onsdag 22. august 2012
This 2LP is a reissue of the holy grail of Norwegian free-jazz and electronic music, Popofoni, released by Sonet in 1973. It features compositions by Arne Nordheim, Terje Rypdal, Kåre Kolberg, Gunnar Sønstevold and Alfred Janson played by an extended Jan Garbarek Quintet.
The Popofoni-project was initiated after a heated debate on Haagen Ringnes’ TV-show Åpen Post in autumn 1969, which dealt with the subject popmusic. Standing on one side you found the defenders of pop, actress and singer Elisabeth Grannemann, comedian and record producer Rolv Wesenlund and artist and record label owner Arne Bendiksen – who defended his 1969 Eurovision winner Oj oj oj så glad jeg skal bli. In the other corner was the “cultural elite” represented by literature researcher Erling Nielsen and pianist and Beethoven-expert Amalie Christie. Both sides expressed grave concerns about that their opponent’s music impaired their listeners abilities. During the broadcast, Grannemann performed a parody of an avant garde-composition which included throwing dishes and yelling, with direct reference to composer Arne Nordheims music. Some weeks later Nordheim picked up the handkerchief and responded by composing a pop song with avant garde qualities, Solar Plexus, performed by an expanded Jan Garbarek Quartet. Because of the great media attention this quarrel attracted, the organization Ny Musikk (IRCM) and Henie Onstad Kunstsenter decided to ask the experimental composers Kåre Kolberg, Alfred Janson, Gunnar Sønstevold, Terje Rypdal and Arne Nordheim to write new compositions in the meeting point be- tween pop and avant garde – hence the name Popofoni.
The result was performed at a concert at the art centre in april 1970 and later documented on a double LP release on Sonet in 1973. It was pressed in 500 copies, and is now one of Norway’s rarest records.
This reissue is produced by Lars Mørch Finborud and Lasse Marhaug for Prisma Records, 2012. The release comes in a limited edition of 500 copies,
Kåre Kolberg (b.1936) is one of Norway’s foremost contemporary composers and is regarded as one of the pioneers of early electronic music and cross-disciplinary art in Scandinavia. He has composed music for film, theatre and chamber orchestras to jazz acts such as Svein Finnerud Trio and Jan Garbarek. This LP contains three early electronic pieces by Kolberg and comes in a limited edition of 300 copies.

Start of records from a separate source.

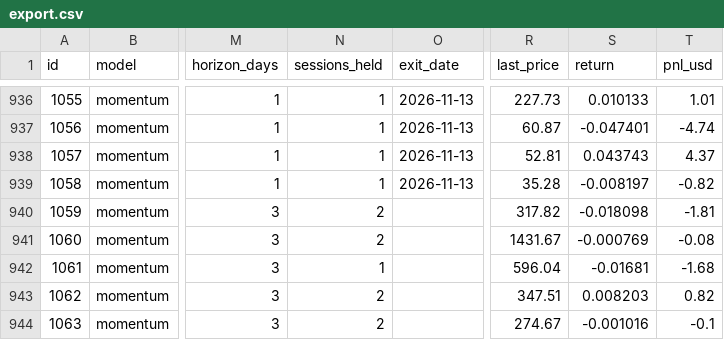
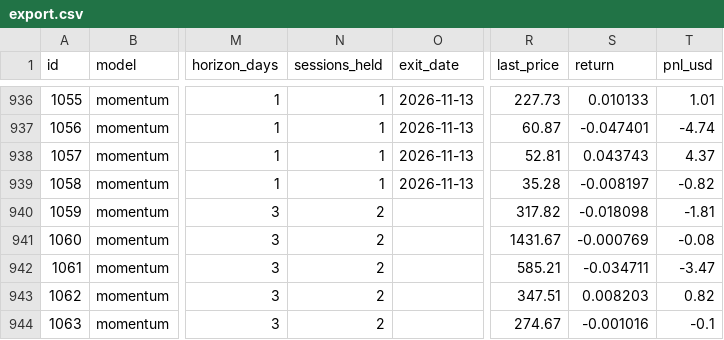
Before and after one commit to arinouri/ai-stock-picks-arena, a CSV file: site/data/export.csv, drawn as a sheet; only a part is shown, gaps mark what is left out; the diff names each change by its address in the sheet, - before the commit and + after, or states it on an @@ line.

```diff
--- a/site/data/export.csv
+++ b/site/data/export.csv
-N942 (sessions_held): 1
+N942 (sessions_held): 2
-R942 (last_price): 596.04
+R942 (last_price): 585.21
-S942 (return): -0.01681
+S942 (return): -0.034711
-T942 (pnl_usd): -1.68
+T942 (pnl_usd): -3.47
```
Also changed, not shown: 9 other files.
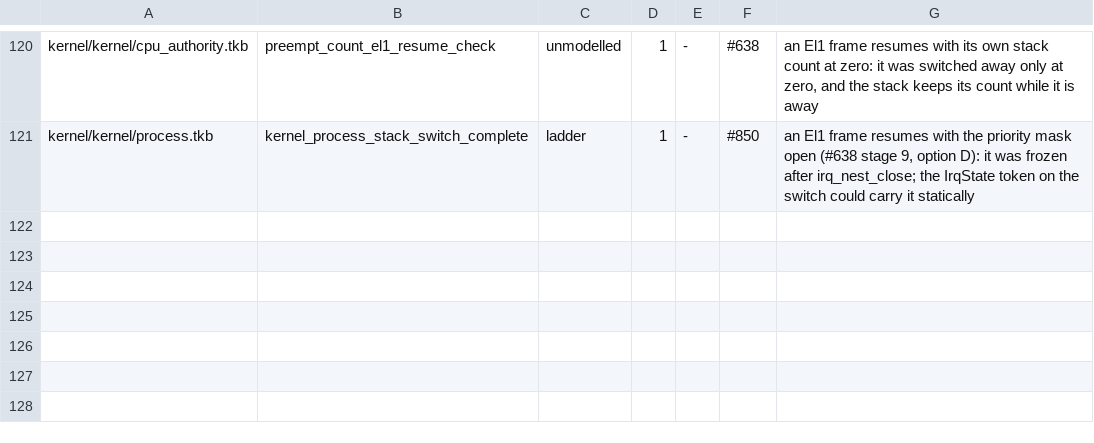
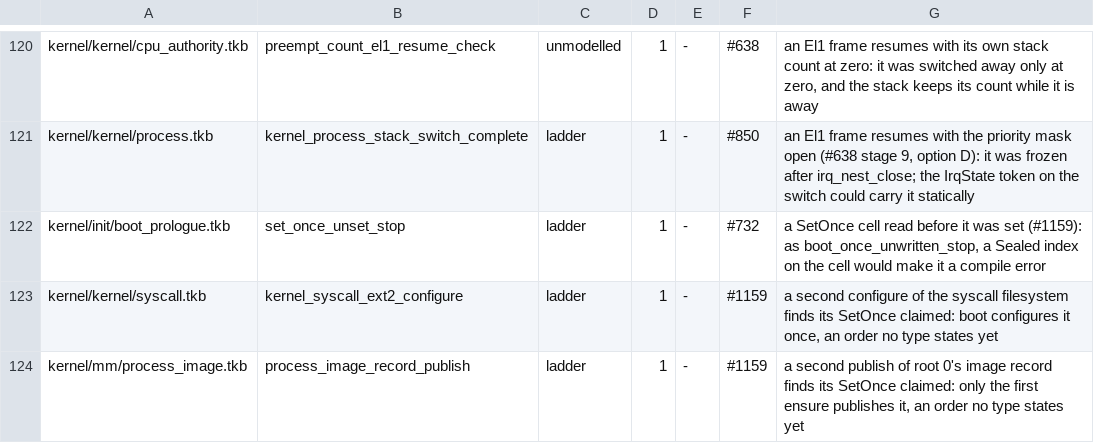
Before and after one commit to takibi-lang/takibi, a TSV file: scripts/invariant_stop_sites.tsv, drawn as a sheet; only a part is shown, gaps mark what is left out.

```diff
--- a/scripts/invariant_stop_sites.tsv
+++ b/scripts/invariant_stop_sites.tsv
@@ -121 +121,4 @@ kernel/kernel/cpu_authority.tkb	preempt_count_el1_resume_check	unmodelled	1	-	#6
 kernel/kernel/process.tkb	kernel_process_stack_switch_complete	ladder	1	-	#850	an El1 frame resumes with the priority mask open (#638 stage 9, option D): it was frozen after irq_nest_close; the IrqState token on the switch could carry it statically
+kernel/init/boot_prologue.tkb	set_once_unset_stop	ladder	1	-	#732	a SetOnce cell read before it was set (#1159): as boot_once_unwritten_stop, a Sealed index on the cell would make it a compile error
+kernel/kernel/syscall.tkb	kernel_syscall_ext2_configure	ladder	1	-	#1159	a second configure of the syscall filesystem finds its SetOnce claimed: boot configures it once, an order no type states yet
+kernel/mm/process_image.tkb	process_image_record_publish	ladder	1	-	#1159	a second publish of root 0's image record finds its SetOnce claimed: only the first ensure publishes it, an order no type states yet
```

The electronic tape composition Nova was made by Kåre Kolberg for the visual artist Anders Kjær’s multimedia-installation of the same title, exhibited at Henie Onstad Art Centre between 2–22 of august in 1972. The installation included a specially designed light-show and music playing from tapemachine in a loop – blended together with a huge 13x19 meter installation consisting of glass, rubber tires and piles of paper that the audience could walk through. Nova dealt directly with contemporary society’s destruction of nature and the glooming environmental threats of the 70s. It is regarded as one of Norway’s first examples of installation art. The sound was recorded in Polish Radio Experimental Studio in Warsaw, with the help of technician Bogdan Mazurek. The Polish Radio Experimental Studio was founded by Józef Patkowski in 1957. Kolberg was not the only Norwegian to use it; Arne Nordheim also went there to record his electronic music, including the famous Solitaire, which was presented at the opening of the Henie Onstad Art Centre in 1968.
Omgivelser (Enviroments) was a commissioned piece made for the Norwegian Broadcasting Corporation (NRK) in 1970. It was composed as a soundtrack for a short film directed by Jan Horne. The idea was to melt abstract film impressions that showcased different sides of the environmental debate of the 1970s, together with experimental electronic music in order to create a singular expression. This piece was also recorded in Studio Eksperymentalne in Warsaw, together with sound engineer Bohdan Mazurek. Kolberg crafted the piece using the studio’s vast sound archives and two pre-recorded tapes. One tape consisted of different recordings Kolberg had made with jazz singer Karin Krog, and the other different field recordings by Kolberg, including Norwegian nursery rhymes sung by Kolberg’s oldest son. In the studio the material was treated with ring modulators and different filters. The result was broadcast in 1970. Since the standard TV-volume levels at the time were so low-fidelity, the dynamic range of Kolberg’s piece didn’t come out right. Kolberg therefore over the years re-presented the piece several times at various concerts.
KEISERENS NYE SLIPS
The title translates to The Emperor’s New Tie. This piece was composed and recorded in 1973 at EMS (Electronic Music Studios) in Stockholm, using a PDP 15/40 computer. It was programmed in the EMS-1 computer language developed in the same studio. Keiserens nye slips was commissioned by Fylkingen, Stockholm.